Youth Olympic Games in Argentina this October. In addition to her budding national career, Sydney played for Ontario at the National Canadian 7s Rugby Championship in Langford, BC, in early March, where in the final game against Alberta she kicked the convert that won Ontario its first ever national U18 7s gold medal.
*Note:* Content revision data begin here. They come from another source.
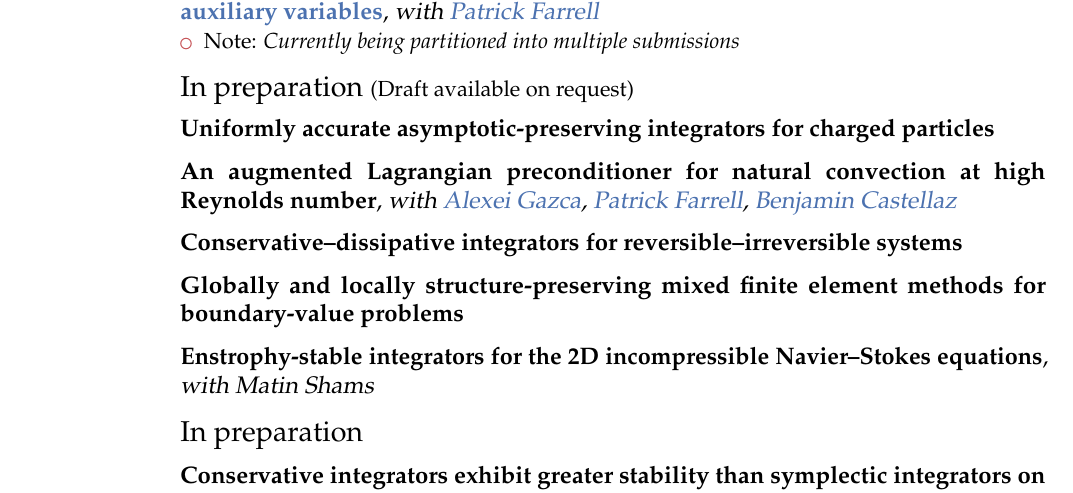
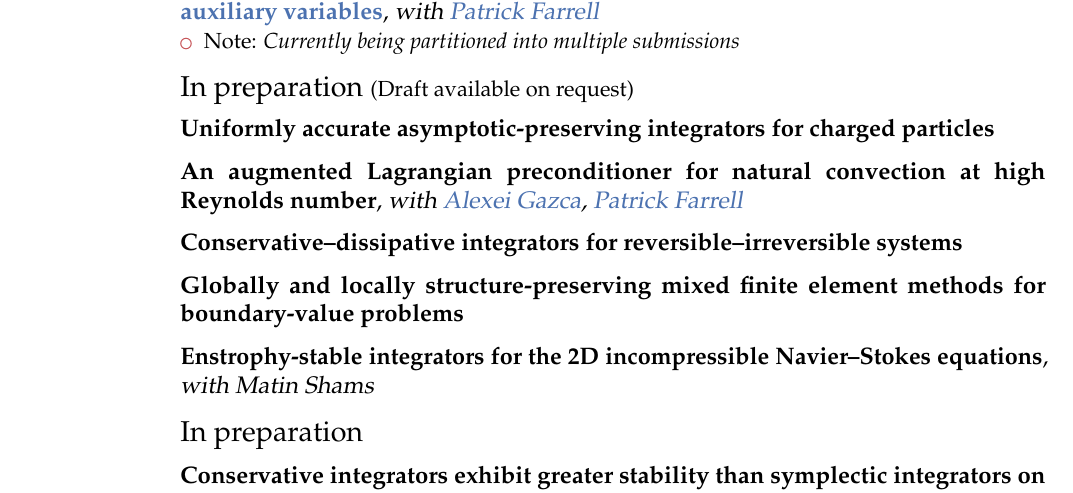
Before and after one commit to BorisAndrews/BorisAndrews.github.io, a LaTeX CV (cv/assets/pdf/cv.tex): part of page 2 of 3, cut so that both start at the same text. Compiled offline with pdfLaTeX.

Commit message:
Updated CV

```diff
--- a/cv/assets/pdf/cv.tex
+++ b/cv/assets/pdf/cv.tex
@@ -219,7 +219,7 @@
 
 \vspace{1mm}
 
-\cventry{}{An augmented Lagrangian preconditioner for natural convection at high Reynolds number}{with \href{https://gazcaorozco.github.io/home/}{Alexei Gazca}, \href{https://pefarrell.org/}{Patrick Farrell}, \href{https://www.linkedin.com/in/benjamin-castellaz-242629210/}{Benjamin Castellaz}}{}{}{}
+\cventry{}{An augmented Lagrangian preconditioner for natural convection at high Reynolds number}{with \href{https://gazcaorozco.github.io/home/}{Alexei Gazca}, \href{https://pefarrell.org/}{Patrick Farrell}}{}{}{} % \cventry{}{An augmented Lagrangian preconditioner for natural convection at high Reynolds number}{with \href{https://gazcaorozco.github.io/home/}{Alexei Gazca}, \href{https://www.linkedin.com/in/benjamin-castellaz-242629210/}{Benjamin Castellaz}, \href{https://pefarrell.org/}{Patrick Farrell}}{}{}{}
 
 \vspace{1mm}
 
```
Also changed, not shown: cv/assets/pdf/cv.pdf.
The 2-point convert secured the title for Ontario by a single point: 22-21.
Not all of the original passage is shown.